- Task details: In the material below, write out each line word for word and omit the pictures.

- Source data:
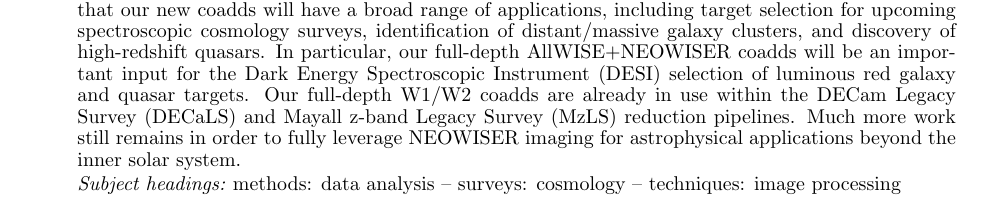
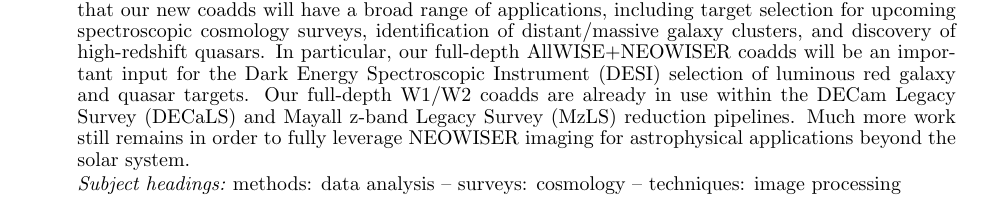
Before and after one commit to ameisner/fulldepth_neo1_paper, a LaTeX document (ms.tex): part of page 1 of 8, cut so that both start at the same text. Compiled offline with pdfLaTeX.

Commit message:
minor edit

```diff
--- a/ms.tex
+++ b/ms.tex
@@ -52,7 +52,7 @@ Energy Spectroscopic Instrument (DESI) selection of luminous red galaxy and
 quasar targets. Our full-depth W1/W2 coadds are already in use within the
 DECam Legacy Survey (DECaLS) and Mayall z-band Legacy Survey (MzLS) reduction
 pipelines. Much more work still remains in order to fully leverage NEOWISER
-imaging for astrophysical applications beyond the inner solar system.
+imaging for astrophysical applications beyond the solar system.
 \end{abstract}
 
 \keywords{methods: data analysis -- surveys: cosmology -- techniques: image processing}
```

- Result for this exercise:
Before and after one commit to ameisner/fulldepth_neo1_paper, a LaTeX document (ms.tex): part of page 1 of 8, cut so that both start at the same text. Compiled offline with pdfLaTeX.

Commit message:
minor edit

```diff
--- a/ms.tex
+++ b/ms.tex
@@ -52,7 +52,7 @@ Energy Spectroscopic Instrument (DESI) selection of luminous red galaxy and
 quasar targets. Our full-depth W1/W2 coadds are already in use within the
 DECam Legacy Survey (DECaLS) and Mayall z-band Legacy Survey (MzLS) reduction
 pipelines. Much more work still remains in order to fully leverage NEOWISER
-imaging for astrophysical applications beyond the inner solar system.
+imaging for astrophysical applications beyond the solar system.
 \end{abstract}
 
 \keywords{methods: data analysis -- surveys: cosmology -- techniques: image processing}
```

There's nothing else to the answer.